It looks like somebody is doing something to try to help alleviate some of the red tape involved in identifying tax return fraud.
On my most recent search for tax return fraud news and updates, I found out;
“The Financial Crimes Enforcement Network (FinCEN) is issuing this Advisory to assist financial institutions with identifying tax refund fraud and reporting the activity through the filing of Suspicious Activity Reports (SARs). “
Apparently this measure will assist financial institutions with the reporting of tax return fraud by requiring that they submit a report any time there is any suspicious activity or “red flags” such as:
- Multiple direct deposit tax refund payments
- Suspicious or authorized account opening at a depository institution, on behalf of individuals who are not present, with the fraudulent actor being named as having signatory authority.
- Opening multiple prepaid card accounts by one individual in different names using valid TINs for each of the supplied names, and subsequent mailing of the prepaid cards to the same address.
- Business account holders processing third-party tax refund checks in a manner inconsistent with their stated business model or at a volume inconsistent with expected activity
- Business account holders processing third-party tax refund checks and conducting transactions inconsistent with normal business practices, which may include: (etc., etc.)
- Multiple prepaid cards that are associated with….
- The opening of a business account for a check cashing business at a financial institution,…….
- A sudden increase in volume moving through the account of an existing check cashing service, involving tax refund checks issued to individuals from across the United States.
You may read the rest here: FIN-2012-A005
I definitely didn’t want to plagiarize the entire article.
The document goes on to say that if a financial institution knows, suspects or basically has reason to believe that a transaction is fraudulent in nature then they had better report it (just not in those words) by filing a SAR (suspicious activity report).
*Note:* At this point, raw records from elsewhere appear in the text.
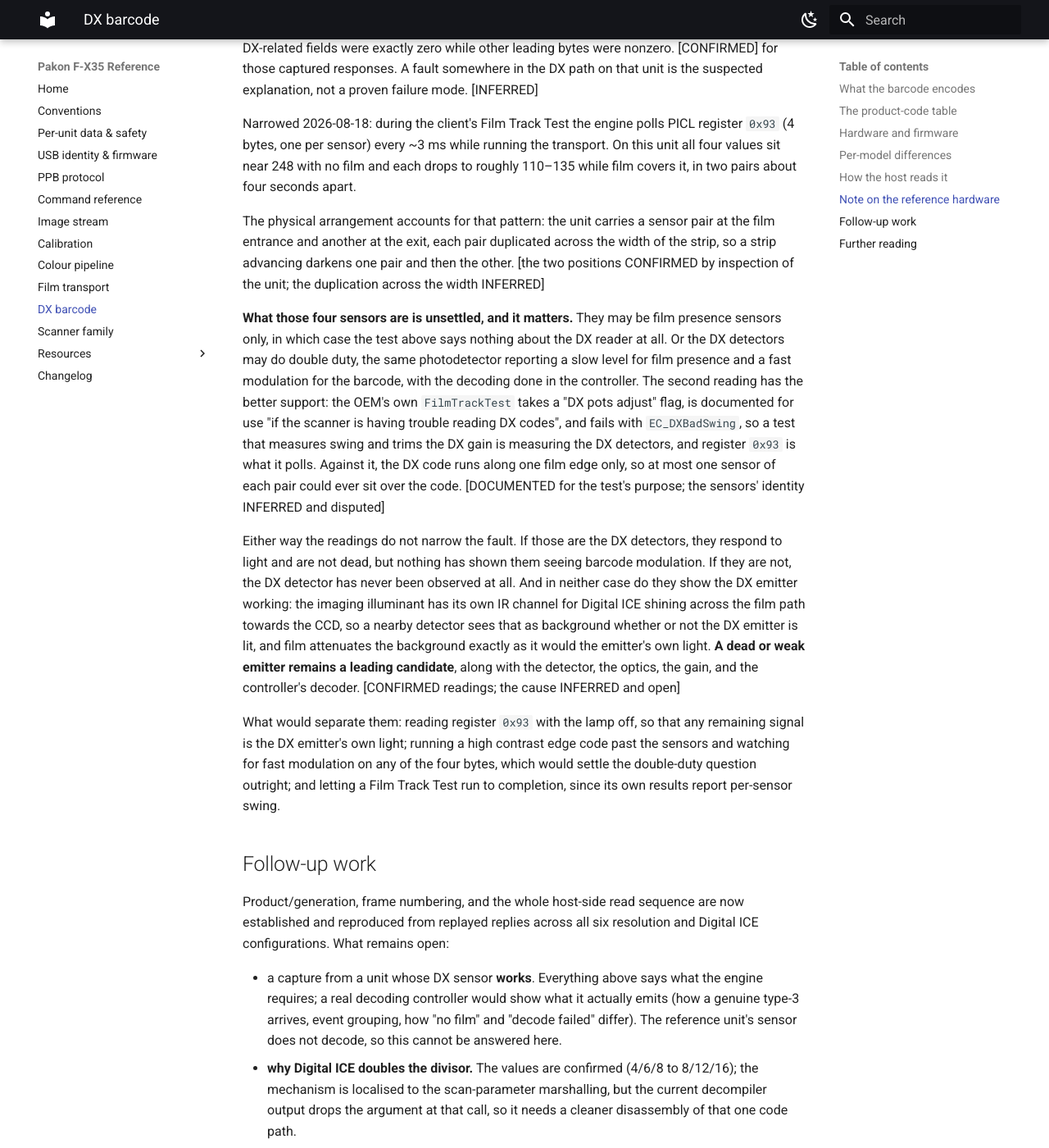
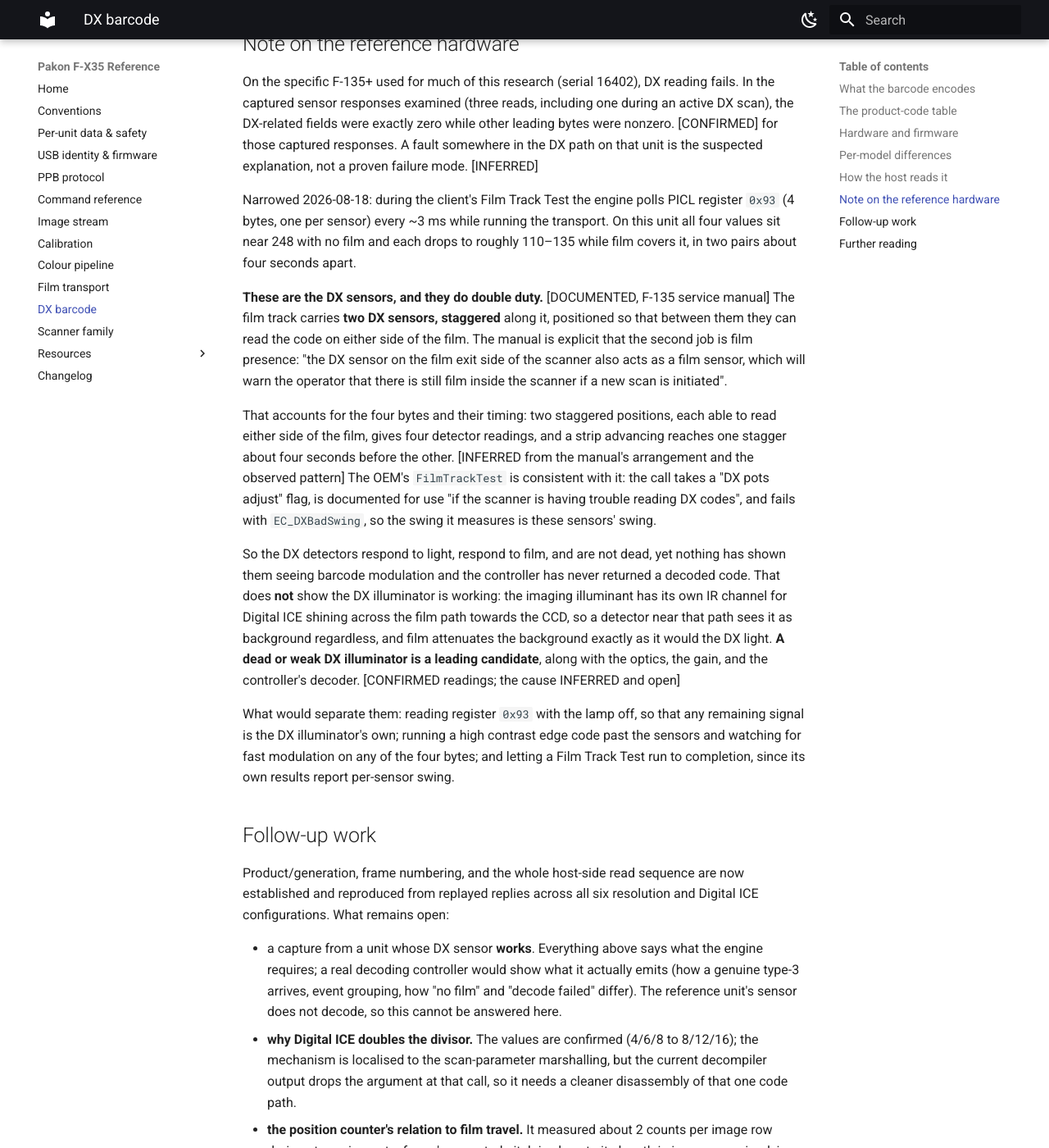
Before and after one commit to alibosworth/pakon-reference, an MkDocs documentation site: the page built from docs/dx-barcode.md, in a window 1280 px wide and 1400 px high, scrolled down 6824 px. Shown: the whole window at 82% size. Built offline with MkDocs 1.6.1 and Material for MkDocs 9.7.7, drawn with Linux system fonts in a browser that asks for light colours; some of the changed text lies outside the part shown.

Commit message:
DX barcode: the service manual settles the DX sensor arrangement
Two DX sensors, staggered along the film track, placed so that between
them they read the code on either side of the film, and the exit-side one
doubles as the film-presence sensor. That is documented, not inferred,
and it accounts for both the four levels in register 0x93 and their
timing: one stagger darkens about four seconds before the other as a
strip advances.

So the reference unit's DX sensors are alive, see light and film, and
never report a decoded code. The candidates left are the DX illuminator,
the optics, the gain, and the controller's decoder.

```diff
--- a/docs/CHANGELOG.md
+++ b/docs/CHANGELOG.md
@@ -8,18 +8,17 @@ published; each entry links the page it touched. Newest first.
 
 ## 2026-08-20 (later)
 
-- **Correction, `dx-barcode.md`:** the four sensors read from PICL register
-  `0x93` sit as a pair at the film entrance and a pair at the exit, each pair
-  duplicated across the strip's width, which accounts for a pattern the page
-  had recorded without explaining: one pair darkens and then the other as a
-  strip advances. Whether those sensors are the DX readers doing double duty,
-  or film-presence sensors only, is left open rather than asserted either way.
-  The OEM's `FilmTrackTest` trims the DX pots, is documented for trouble
-  reading DX codes, and fails with `EC_DXBadSwing`, which favours double duty;
-  the code running along one film edge only argues against all four being
-  readers. Either way the test does not narrow the reference unit's fault, and
-  a dead or weak emitter remains among the candidates, so the page now says
-  what would settle it.
+- **Addition, `dx-barcode.md`:** the F-135 service manual settles the DX
+  sensor arrangement, which the page had been guessing at from observed
+  behaviour. There are two DX sensors, staggered along the film track, placed
+  so that between them they read the code on either side of the film, and the
+  exit-side sensor doubles as the scanner's film-presence sensor. That
+  accounts for the four levels in PICL register `0x93` and for their timing,
+  one stagger darkening about four seconds before the other as a strip
+  advances, which the page had recorded without explaining. The reference
+  unit's DX sensors are therefore alive and seeing both light and film while
+  never reporting a decoded code, so the remaining candidates are the DX
+  illuminator, the optics, the gain, and the controller's decoder.
 
 - **Addition, `dx-barcode.md`:** a follow-up item asking for the DX
   detector-to-CCD distance to be measured on the machine. Two of the engine's
--- a/docs/dx-barcode.md
+++ b/docs/dx-barcode.md
@@ -59,12 +59,17 @@ their existing product-code ranges, which is exactly what (95, 14) shows.
 
 ## Hardware and firmware
 
-DX reading uses a **separate IR path**, distinct from the imaging optics: an
-emitter on one side of the film and photodetectors on the other, with analog
-gain on the detector side set by adjustable pots ("DxPots"). There are four
-detectors, read as four bytes from PICL register `0x93`. "DX sensor" below
-means that assembly as a whole; where a fault is attributed to one half or the
-other, it says which. [DOCUMENTED] from the service description.
+DX reading uses a **separate IR path**, distinct from the imaging optics:
+illumination on one side of the film and a detector on the other, with analog
+gain set by adjustable pots ("DxPots"). [DOCUMENTED] from the service
+description.
+
+There are **two DX sensors, staggered** along the film track, placed so that
+between them they can read the code on either side of the film, and the one on
+the exit side doubles as the scanner's film-presence sensor. [DOCUMENTED,
+F-135 service manual] Their levels are read as four bytes from PICL register
+`0x93`. "DX sensor" below means the assembly as a whole; where a fault is
+attributed to the illumination or the detector, it says which.
 
 The barcode is decoded **inside the light-controller firmware** (PICL), not on
 the host: the firmware interprets the analog signal and returns a pre-decoded
@@ -316,42 +321,37 @@ the transport. On this unit all four values sit near 248 with no film and
 each drops to roughly 110–135 while film covers it, in two pairs about four
 seconds apart.
 
-The physical arrangement accounts for that pattern: the unit carries a sensor
-pair at the film entrance and another at the exit, each pair duplicated across
-the width of the strip, so a strip advancing darkens one pair and then the
-other. [the two positions CONFIRMED by inspection of the unit; the duplication
-across the width INFERRED]
+**These are the DX sensors, and they do double duty.** [DOCUMENTED, F-135
+service manual] The film track carries **two DX sensors, staggered** along it,
+positioned so that between them they can read the code on either side of the
+film. The manual is explicit that the second job is film presence: "the DX
+sensor on the film exit side of the scanner also acts as a film sensor, which
+will warn the operator that there is still film inside the scanner if a new
+scan is initiated".
 
-**What those four sensors are is unsettled, and it matters.** They may be film
-presence sensors only, in which case the test above says nothing about the DX
-reader at all. Or the DX detectors may do double duty, the same photodetector
-reporting a slow level for film presence and a fast modulation for the
-barcode, with the decoding done in the controller. The second reading has the
-better support: the OEM's own `FilmTrackTest` takes a "DX pots adjust" flag,
+That accounts for the four bytes and their timing: two staggered positions,
+each able to read either side of the film, gives four detector readings, and a
+strip advancing reaches one stagger about four seconds before the other.
+[INFERRED from the manual's arrangement and the observed pattern] The OEM's
+`FilmTrackTest` is consistent with it: the call takes a "DX pots adjust" flag,
 is documented for use "if the scanner is having trouble reading DX codes", and
-fails with `EC_DXBadSwing`, so a test that measures swing and trims the DX
-gain is measuring the DX detectors, and register `0x93` is what it polls.
-Against it, the DX code runs along one film edge only, so at most one sensor
-of each pair could ever sit over the code. [DOCUMENTED for the test's purpose;
-the sensors' identity INFERRED and disputed]
+fails with `EC_DXBadSwing`, so the swing it measures is these sensors' swing.
 
-Either way the readings do not narrow the fault. If those are the DX
-detectors, they respond to light and are not dead, but nothing has shown them
-seeing barcode modulation. If they are not, the DX detector has never been
-observed at all. And in neither case do they show the DX emitter working: the
-imaging illuminant has its own IR channel for Digital ICE shining across the
-film path towards the CCD, so a nearby detector sees that as background
-whether or not the DX emitter is lit, and film attenuates the background
-exactly as it would the emitter's own light. **A dead or weak emitter remains
-a leading candidate**, along with the detector, the optics, the gain, and the
-controller's decoder. [CONFIRMED readings; the cause INFERRED and open]
+So the DX detectors respond to light, respond to film, and are not dead, yet
+nothing has shown them seeing barcode modulation and the controller has never
+returned a decoded code. That does **not** show the DX illuminator is working:
+the imaging illuminant has its own IR channel for Digital ICE shining across
+the film path towards the CCD, so a detector near that path sees it as
+background regardless, and film attenuates the background exactly as it would
+the DX light. **A dead or weak DX illuminator is a leading candidate**, along
+with the optics, the gain, and the controller's decoder.
+[CONFIRMED readings; the cause INFERRED and open]
 
 What would separate them: reading register `0x93` with the lamp off, so that
-any remaining signal is the DX emitter's own light; running a high contrast
-edge code past the sensors and watching for fast modulation on any of the four
-bytes, which would settle the double-duty question outright; and letting a
-Film Track Test run to completion, since its own results report per-sensor
-swing.
+any remaining signal is the DX illuminator's own; running a high contrast edge
+code past the sensors and watching for fast modulation on any of the four
+bytes; and letting a Film Track Test run to completion, since its own results
+report per-sensor swing.
 
 ## Follow-up work
 
@@ -372,10 +372,10 @@ resolution and Digital ICE configurations. What remains open:
   counts per image row during streaming, yet a frame's accepted pitch is close
   to its length in image rows, implying about 1. The two have not been
   reconciled.
-- **whether the DX detectors and the film-presence sensors are the same
-  parts.** Register `0x93` carries four sensor levels, and it is not settled
-  whether the DX readers are among them (doing double duty) or report
-  somewhere else entirely.
+- **why no barcode modulation reaches sensors that are otherwise healthy.**
+  The DX sensors respond to light and to film, so the remaining candidates are
+  the DX illuminator, the optics, the analog gain, and the controller's
+  decoder.
 - **the distance along the film path from the DX detectors to the CCD line**,
   measured on the machine. The engine carries two constants that are plainly
   distances, and converting them at a 38 mm frame pitch gives the shift it
```
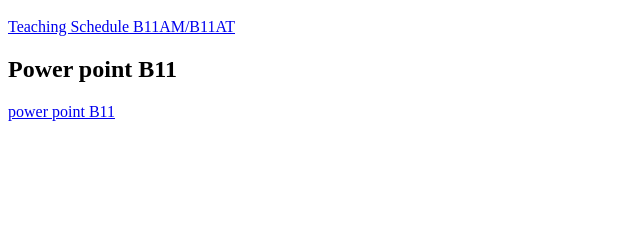
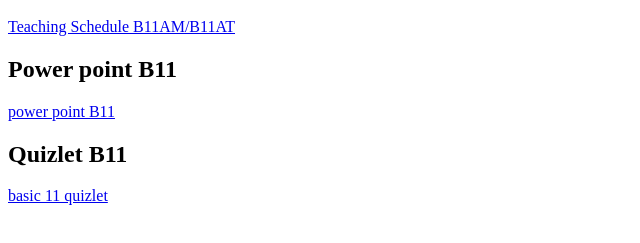
Before and after one commit to mafradiv/ICPNA-Classes, a plain HTML site: page BASIC_11.html in a window 1280 px wide. Shown: the part 109-352 px from the top of the page, without its empty margins (0-640 px from the left). Drawn offline with Linux system fonts and the light colour scheme.

Commit message:
quizlet B11 added

```diff
--- a/BASIC_11.html
+++ b/BASIC_11.html
@@ -19,5 +19,11 @@
       target="_blank"
       >power point B11</a
     >
+    <h2>Quizlet B11</h2>
+    <a
+      href="https://quizlet.com/madivv/folders/b011-mr-diaz?i=17hh2d&x=1xqt"
+      target="_blank"
+      >basic 11 quizlet</a
+    >
   </body>
 </html>
```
I’m not sure what type of dent this will make in preventing tax return fraud if any. But I’m sure glad to see that something is at least being worked on.